Friday, January 8, 2016

What does it take to be a "real" fan?

I follow sports fairly regularly, particularly football.  I'm originally from the metro D.C. area, and I've been watching the Washington Redskins since 1987, when they won their second Super Bowl.  My knowledge of sports is probably one of the few things that allows me to small talk with other guys without it being terribly awkward.

I've been a big fan of the Redskins for a long time, although lately my devotion has waned, given the team's consistently terrible performance and the ownership's insistence on keeping the racially provocative team name.

Much to my surprise, the Redskins have done surprisingly well this season, and have secured a wildcard spot in the playoffs.  All of a sudden I find myself interested in the team again.

This change in attitude made me reflect on the notion of being a fan.  What does it take to be a fan of a team?  What does it take to be a real fan?

Being a mere fan of a team seems pretty easy.  All that's required is self-identification.  If you claim to be a fan of a team, then you're a fan.  Simple as that.

However, there are fans, and there are real fans.  What's a real fan?  Who knows for sure, but I thought it'd be interesting to list some oft mentioned criteria.

1. Knowledge
So to be a real fan requires that you have some non-trivial amount of knowledge about the team.  This comes primarily through watching games and reading about the team through various news outlets.  So you're a hardcore fan of the Cubs?  Can you name their rotation of starting pitchers?  You a LeBron fan?  Can you give his stats from the 2015 season?

Of course, there's really no saying how much knowledge is required.  

2. Support during adverse circumstances
Everyone knows that a real fan roots for a team regardless of whether the team is doing well or poorly.  Real fans will of course speak derisively about "fair weather" fans or fans that ride the bandwagon.

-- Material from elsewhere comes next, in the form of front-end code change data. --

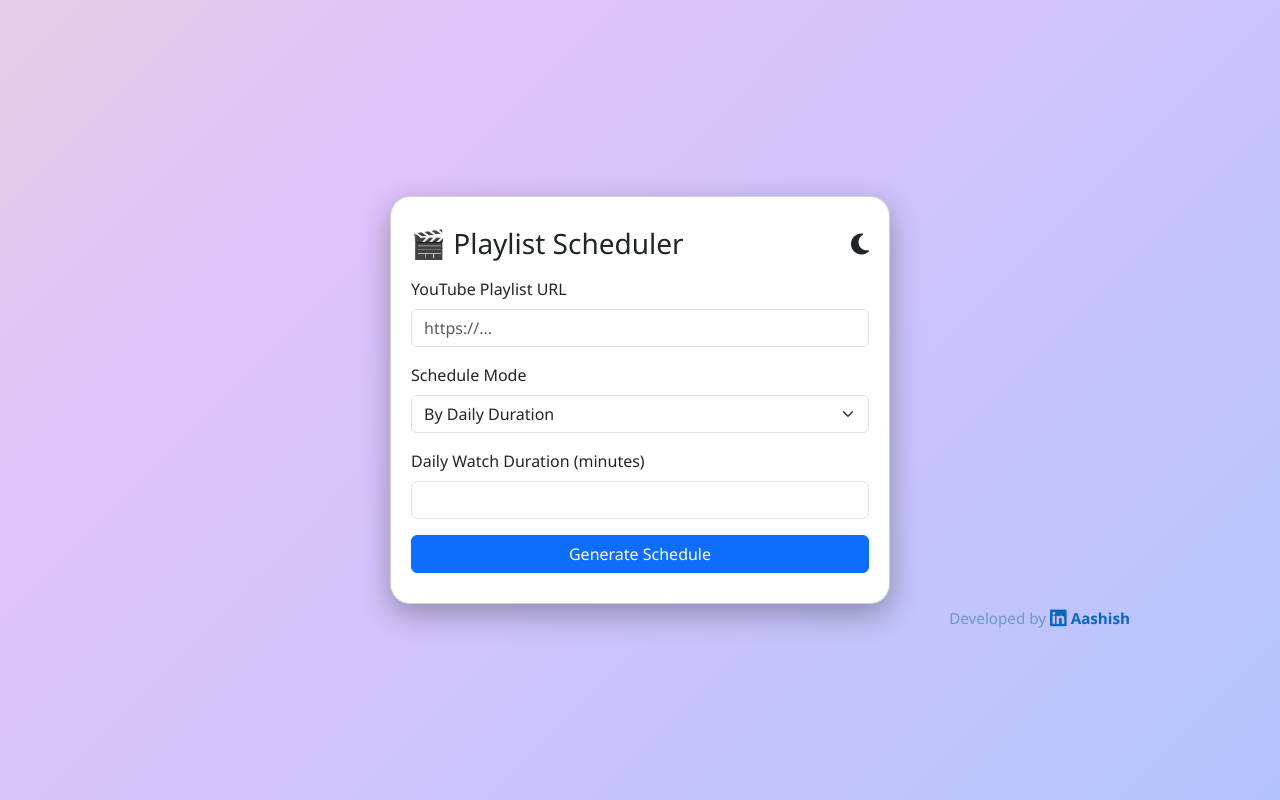
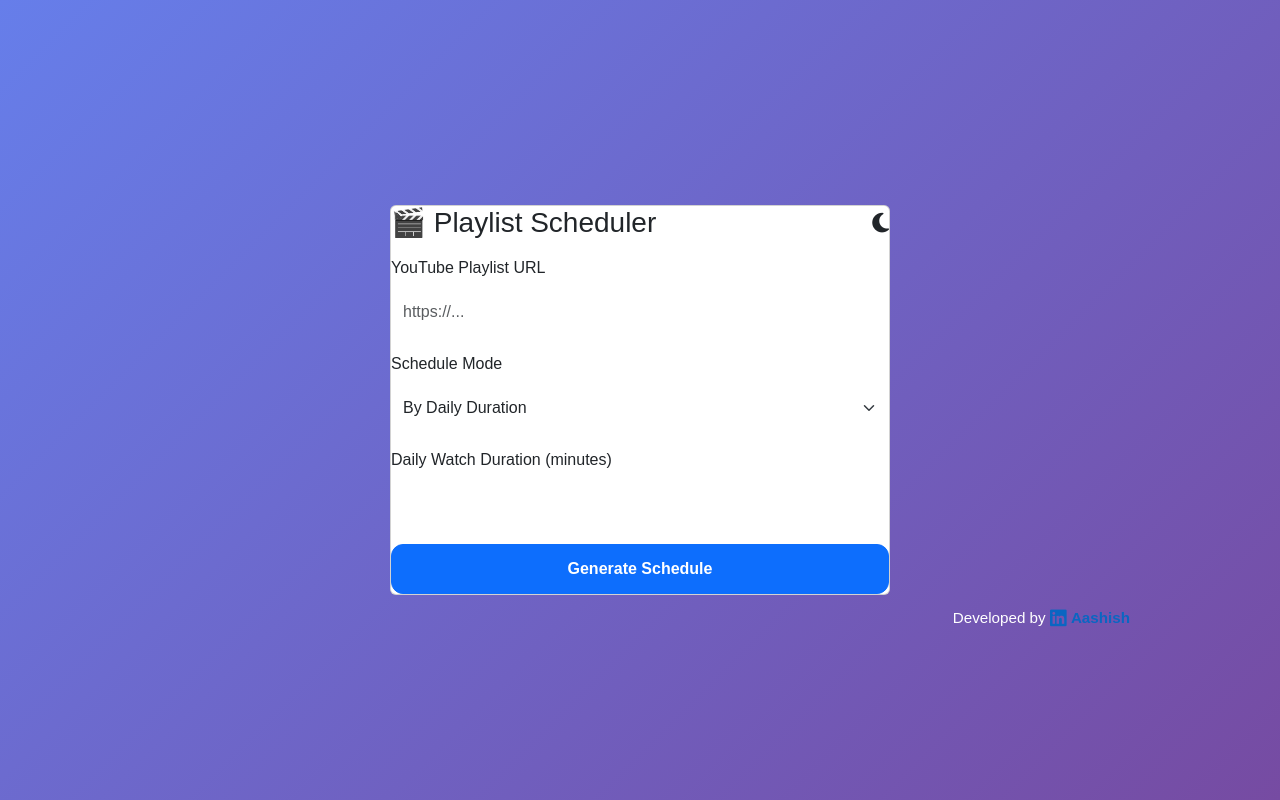
Before and after one commit to theaashishgautam/playlist_scheduler, a Flask app: page / in a window 1280 px wide. Run offline with Flask 3, Linux system fonts and the light colour scheme.

Commit message:
Update styles in index.html for improved design

```diff
--- a/templates/index.html
+++ b/templates/index.html
@@ -8,49 +8,48 @@
   <link rel="stylesheet" href="https://cdnjs.cloudflare.com/ajax/libs/font-awesome/6.5.1/css/all.min.css" />
   <style>
   body {
-      font-family: 'Segoe UI', sans-serif;
-      background: linear-gradient(-45deg, #8ec5fc, #e0c3fc, #f9f586, #f6d365);
-      background-size: 400% 400%;
-      animation: gradientBG 15s ease infinite;
-      color: #6c9abd;
-      transition: background-color 0.4s ease, color 0.4s ease;
+    font-family: 'Poppins', sans-serif;
+    background: linear-gradient(135deg, #667eea, #764ba2);
+    min-height: 100vh;
+    color: #fff;
   }
 
-    @keyframes gradientBG {
-      0% { background-position: 0% 50%; }
-      50% { background-position: 100% 50%; }
-      100% { background-position: 0% 50%; }
+  .glass-card {
+    backdrop-filter: blur(20px);
+    background: rgba(255, 255, 255, 0.1);
+    border-radius: 20px;
+    padding: 30px;
+    box-shadow: 0 8px 32px rgba(0,0,0,0.3);
   }
 
-    .dark-mode {
-      background: #121212 !important;
-      color: #e0e0e0 !important;
+  .form-control, .form-select {
+    border-radius: 12px;
+    border: none;
+    padding: 12px;
   }
 
-    .dark-mode .card, .dark-mode .form-control, .dark-mode .form-select {
-      background-color: #8e8a8a !important;
-      color: #e0e0e0 !important;
-      border-color: #8f8c8c !important;
+  .btn-primary {
+    border-radius: 12px;
+    padding: 12px;
+    font-weight: 600;
+    transition: 0.3s;
   }
 
-    .card {
-      border-radius: 20px;
-      padding: 30px 20px;
-      box-shadow: 0 10px 30px rgba(0, 0, 0, 0.3);
+  .btn-primary:hover {
+    transform: scale(1.05);
   }
 
   #themeToggle {
     cursor: pointer;
-      font-size: 1.5rem;
+    font-size: 1.4rem;
   }
 
-    .transition-wrapper {
-      opacity: 0;
-      transition: opacity 0.6s ease-in-out;
+  .dark-mode {
+    background: #0f172a;
   }
 
-    body.loaded .transition-wrapper {
-      opacity: 1;
+  .dark-mode .glass-card {
+    background: rgba(30, 41, 59, 0.6);
   }
 </style>
 </head>
```
Lines whose indentation alone changed are shown as unchanged.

This is where fans can come to resemble cult members.  Will a real fan support a team no matter what?  Suppose that the owner of the team is discovered to be racist and involved ethically dubious business practices, such as exploiting laborers in developing countries.  Is a real fan obligated to support the team when it means that the owner of the team will be indirectly supported?  Furthermore, what does this support amount to?  This question leads us to the next point.

3.  Financial support
Some say that a real fan invests in the team in some concrete way.  This usually means something like buying merchandise or buying tickets to see games.  For instance, many teams will consider season ticket holders to be top tier fans.

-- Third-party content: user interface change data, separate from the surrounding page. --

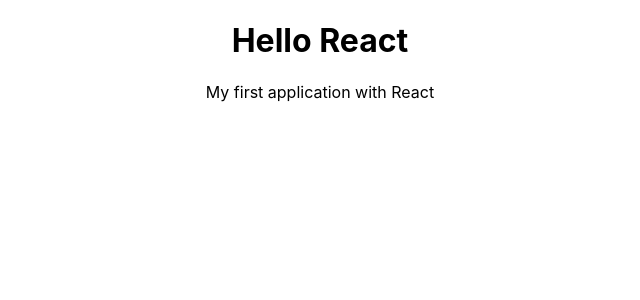
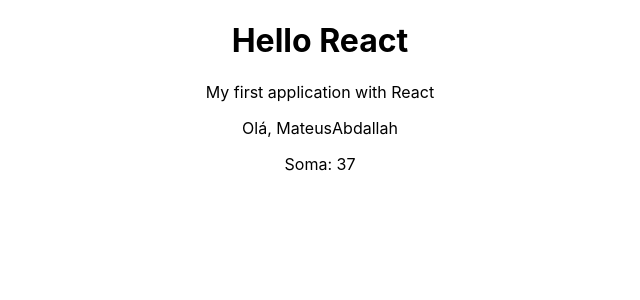
Before and after one commit to mateusAbdallah/learningReactJS, a React (Create React App) app: page / in a window 1280 px wide. Shown: the top 300 px of the page, without its empty margins (320-960 px from the left). Built offline with nearby package versions, Linux system fonts and the light colour scheme.

Commit message:
testing JSX in App function

```diff
--- a/src/App.js
+++ b/src/App.js
@@ -1,11 +1,23 @@
-import logo from './logo.svg';
 import './App.css';
 
 function App() {
+
+  function name(first, last){
+    return first + last
+  }
+
+  function sum(a, b){
+    return a + b
+  }
+
+
+
   return (
     <div className="App">
       <h1>Hello React</h1>
       <p>My first application with React</p>
+      <p>Olá, {name("Mateus", "Abdallah")}</p>
+      <p>Soma: {sum(22, 15)} </p>
     </div>
   );
 }
```
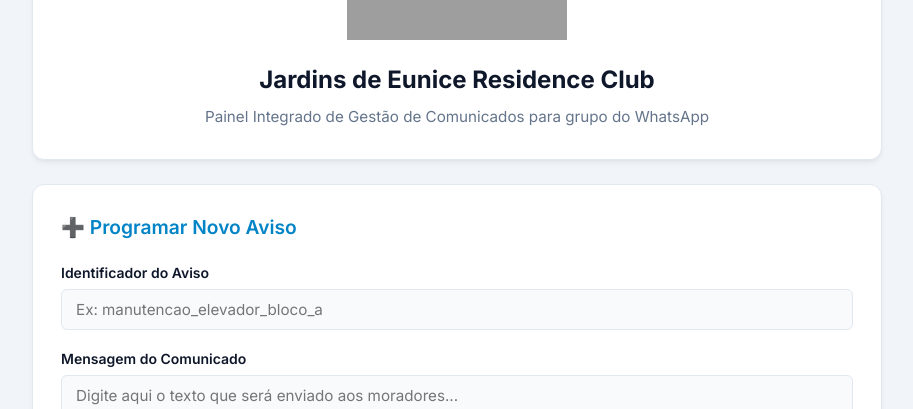
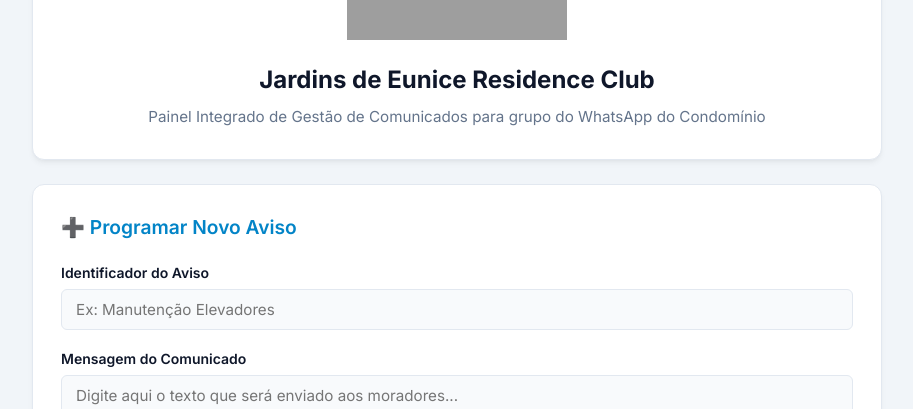
Before and after one commit to victorhadn/condominio_bot_jardins, a Flask app: page / in a window 1280 px wide. Shown: the part 196-605 px from the top of the page, without its empty margins (183-1096 px from the left). Run offline with Flask 3, Linux system fonts and the light colour scheme; grey boxes are pictures that could not be loaded.

Commit message:
Update index.html

```diff
--- a/templates/index.html
+++ b/templates/index.html
@@ -273,7 +273,7 @@
         <header class="header">
             <img src="https://www.construtoradaterra.com.br/assets/site/uploads/tmp/logo-LOIAmR8WIFk7aq61546872154.jpg" alt="Logo Construtora Da Terra" class="logo">
             <h1>Jardins de Eunice Residence Club</h1>
-            <p>Painel Integrado de Gestão de Comunicados para grupo do WhatsApp</p>
+            <p>Painel Integrado de Gestão de Comunicados para grupo do WhatsApp do Condomínio</p>
         </header>
 
         <!-- Formulário de Cadastro -->
@@ -283,7 +283,7 @@
             <form action="/adicionar" method="POST">
                 <div class="form-group">
                     <label for="id">Identificador do Aviso</label>
-                    <input type="text" id="id" name="id" placeholder="Ex: manutencao_elevador_bloco_a" required>
+                    <input type="text" id="id" name="id" placeholder="Ex: Manutenção Elevadores" required>
                 </div>
 
                 <div class="form-group">
```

4.  Community participation
Fans of sports teams quickly form communities.  These communities can be online through various forums or websites.  They can also be physical communities, with fans tailgating before the game at the stadium parking lot or congregating at bars when the game is on.  One might hold that a real fan is one that participates in these kinds of communities and, as such makes their allegiance publicly known.

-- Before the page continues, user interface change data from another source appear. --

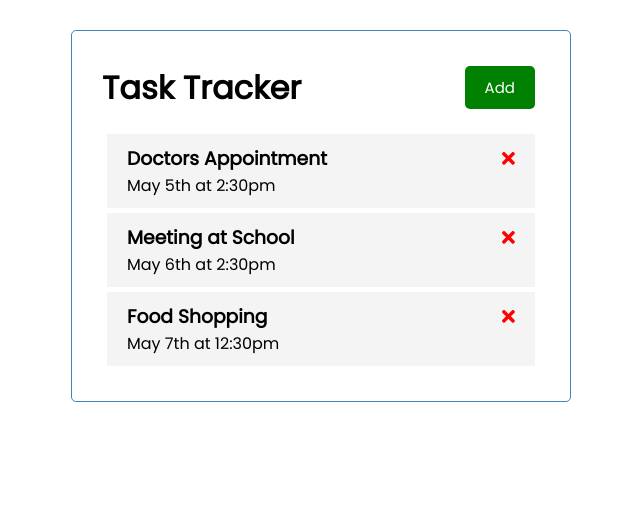
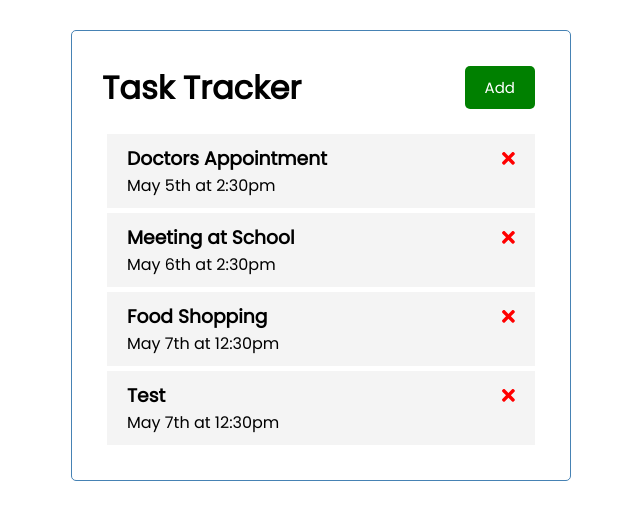
Before and after one commit to DaniBencz/Task-Tracker, an Angular app: page / in a window 1280 px wide. Shown: the top 520 px of the page, without its empty margins (319-959 px from the left). Built offline with nearby package versions, Linux system fonts and the light colour scheme; data requests are answered from the project's data file.

Commit message:
prepare delete item

```diff
--- a/db.json
+++ b/db.json
@@ -17,6 +17,12 @@
       "text": "Food Shopping",
       "day": "May 7th at 12:30pm",
       "reminder": false
+    },
+    {
+      "id": 4,
+      "text": "Test",
+      "day": "May 7th at 12:30pm",
+      "reminder": false
     }
   ]
 }
--- a/src/app/components/task-item/task-item.component.ts
+++ b/src/app/components/task-item/task-item.component.ts
@@ -1,4 +1,4 @@
-import { Component, OnInit, Input } from '@angular/core';
+import { Component, OnInit, Input, Output, EventEmitter } from '@angular/core';
 import { Task } from 'src/app/Task';
 import { faTimes } from '@fortawesome/free-solid-svg-icons';
 
@@ -10,12 +10,13 @@ import { faTimes } from '@fortawesome/free-solid-svg-icons';
 export class TaskItemComponent implements OnInit {
   @Input() task!: Task;
   faTimes = faTimes;
+  @Output() onDeleteTask: EventEmitter<Task> = new EventEmitter();
 
   constructor() { }
 
   ngOnInit(): void { }
 
   onDelete(task: Task): void {
-    console.log(task);
+    this.onDeleteTask.emit(task);
   }
 }
--- a/src/app/components/tasks/tasks.component.html
+++ b/src/app/components/tasks/tasks.component.html
@@ -1 +1,5 @@
-<app-task-item *ngFor="let task of tasks" [task]="task"></app-task-item>
+<app-task-item
+  *ngFor="let task of tasks"
+  [task]="task"
+  (onDeleteTask)="deleteTask(task)"
+></app-task-item>
--- a/src/app/components/tasks/tasks.component.ts
+++ b/src/app/components/tasks/tasks.component.ts
@@ -19,4 +19,8 @@ export class TasksComponent implements OnInit {
       // subscribing to the observable
       .subscribe(tasks => this.tasks = tasks);
   }
+
+  deleteTask(task: Task) {
+    this.taskService.deleteTask(task);
+  }
 }
--- a/src/app/services/task.service.ts
+++ b/src/app/services/task.service.ts
@@ -20,4 +20,8 @@ export class TaskService {
     // HttpClientModule also needs to be added to imports in app.module!
     return this.http.get<Task[]>(this.apiUrl);
   }
+
+  deleteTask(task: Task) {
+    console.log(task);
+  }
 }
```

5.  Sports tribalism
Many of the more established sports teams have notable rivalries.   Typically rivalries are between teams in the same division, or between teams that are geographically related.  Some rivalries can be quite intense, and have long histories.  Examples include the Yankees/Red Sox, or Duke/University of North Carolina, Chapel Hill.  For many, to be a real fan of team it is not enough that you support and cheer for a team.  You must also despise another team.  You must go to their forums and wreak havoc on their discussions with incessant trolling.  You must get into shouting matches at bars.  Home games must be hostile war zones for visiting fans of a rival team.

These are some necessary conditions that I could come up with off the top of my head.  I'm sure there are more, and it's probably the case that some of these are not really necessary in order to be a "real" fan.  That said, how do stack up?  Am I a "real" fan of the Redskins.  Let's break it down point by point.

As far as knowledge is concerned, I think I have a fair bit of knowledge about the team.  Even though I don't watch as many games as I used to, I still read up on the team.  I can rattle off the starting lineup, coaching staff, and probably some of the more notable members of the front office.  I'm also conversant with the coaches' preferred style of offense and defense, and can usually hold my own in a bar conversation about the X's and O's.

Support during adverse circumstances is where my level of fandom has wavered.  Ever since Daniel Snyder bought the team in 1999, I've tried my best to be supportive.  Years of his inept ownership, however, have taken their toll.  It really gets harder and harder for me to get excited about this team.  I notice the same kind of attitude in the various Redskins blogs that I read.  It's nice that they made the playoffs, and I'll probably go watch the game, but not really expecting much.

Financially speaking, I haven't really spent that much money on the team.  I've never been to a Redskins game.  This is partly because I haven't lived in the metro D.C. area since 1996.  I do, however, own two jerseys: a Clinton Portis jersey and a Sean Taylor jersey.

Being a displaced fan, it's hard to find any kind of community physically speaking.  I've lived in Atlanta, Milwaukee, and currently live in Syracuse, NY.  Syracuse surprisingly has a community of Redskins fans that watch games at the local chain sports bar.  However, by the time I moved to Syracuse (2008), I've weathered almost ten years of the Snyder led Redskins, and I was gradually checking out by that point.

I will have to say, however, that I do despise the Cowboys, Eagles, and Giants.  I especially hate the Cowboys and their "America's Team" narrative.  They are by far the most overrated team in the NFL.  Every season talking heads predict the Cowboys to go deep into the season, and yet in almost 20 years, have won only three playoff games, only one more than the Redskins, a team almost universally dismissed by football pundits.

No comments:

Post a Comment